• WHAT IS BEING ASKED
Please copy every line from the records below that contains the string "Merge".

Revision tracking records
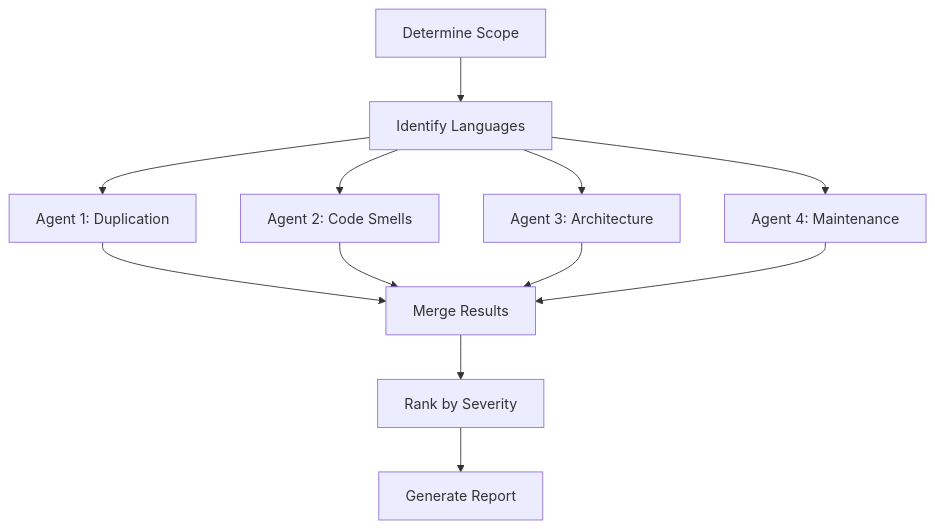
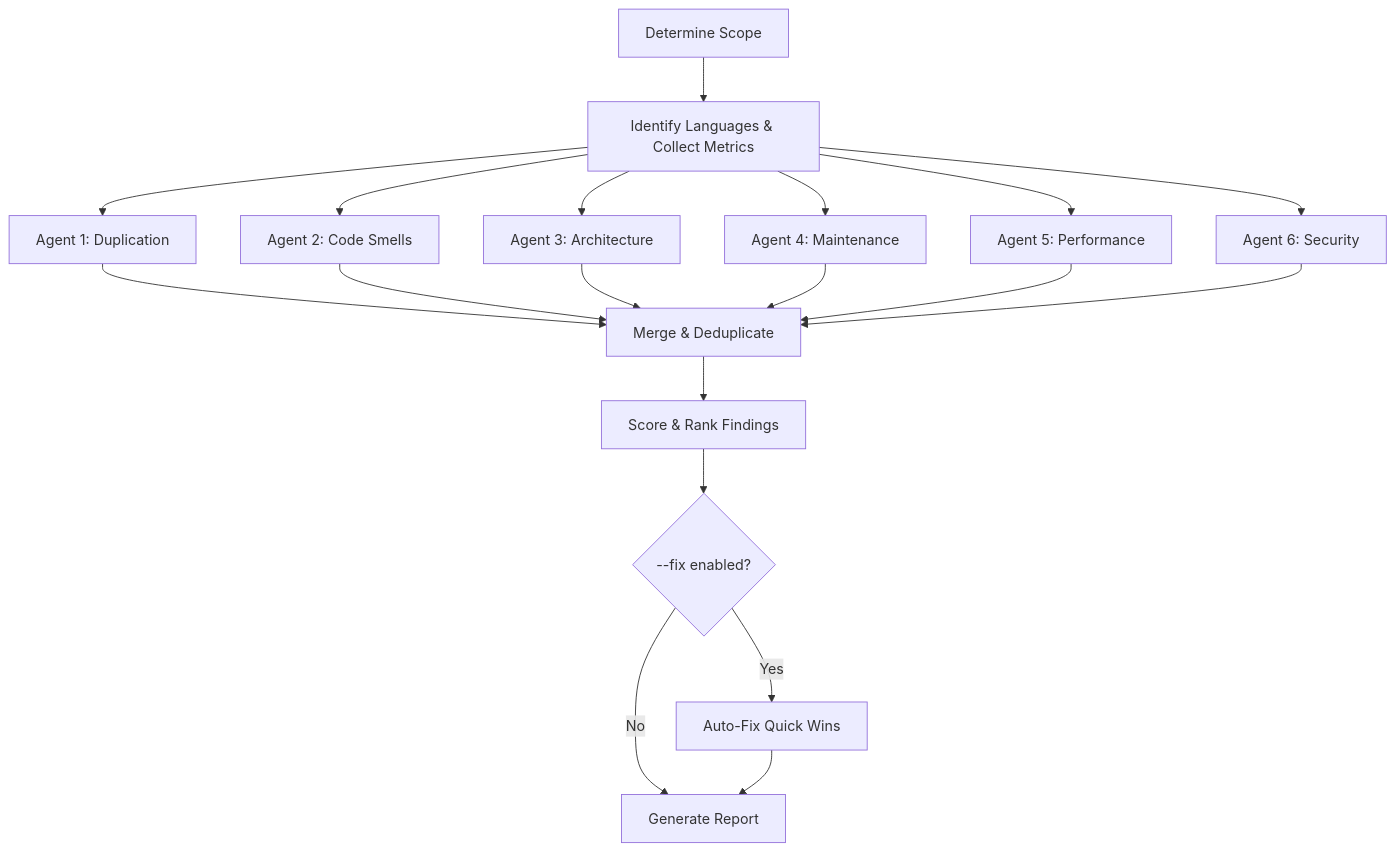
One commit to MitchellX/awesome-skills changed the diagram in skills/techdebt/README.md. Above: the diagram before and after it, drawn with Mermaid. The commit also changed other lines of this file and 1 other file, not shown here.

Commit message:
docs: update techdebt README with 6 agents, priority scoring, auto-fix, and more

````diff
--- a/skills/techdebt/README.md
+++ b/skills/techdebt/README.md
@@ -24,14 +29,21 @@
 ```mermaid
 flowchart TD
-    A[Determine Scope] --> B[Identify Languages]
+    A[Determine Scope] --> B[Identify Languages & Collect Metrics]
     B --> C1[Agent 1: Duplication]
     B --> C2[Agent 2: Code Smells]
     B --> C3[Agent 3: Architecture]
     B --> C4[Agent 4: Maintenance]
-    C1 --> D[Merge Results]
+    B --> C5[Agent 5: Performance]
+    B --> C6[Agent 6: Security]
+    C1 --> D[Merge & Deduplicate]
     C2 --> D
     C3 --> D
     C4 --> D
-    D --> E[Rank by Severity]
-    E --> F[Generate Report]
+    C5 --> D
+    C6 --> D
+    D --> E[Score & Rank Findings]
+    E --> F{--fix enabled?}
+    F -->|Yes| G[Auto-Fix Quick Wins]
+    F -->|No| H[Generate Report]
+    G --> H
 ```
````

• OUTPUT OF THE TASK
-    C1 --> D[Merge Results]
+    C1 --> D[Merge & Deduplicate]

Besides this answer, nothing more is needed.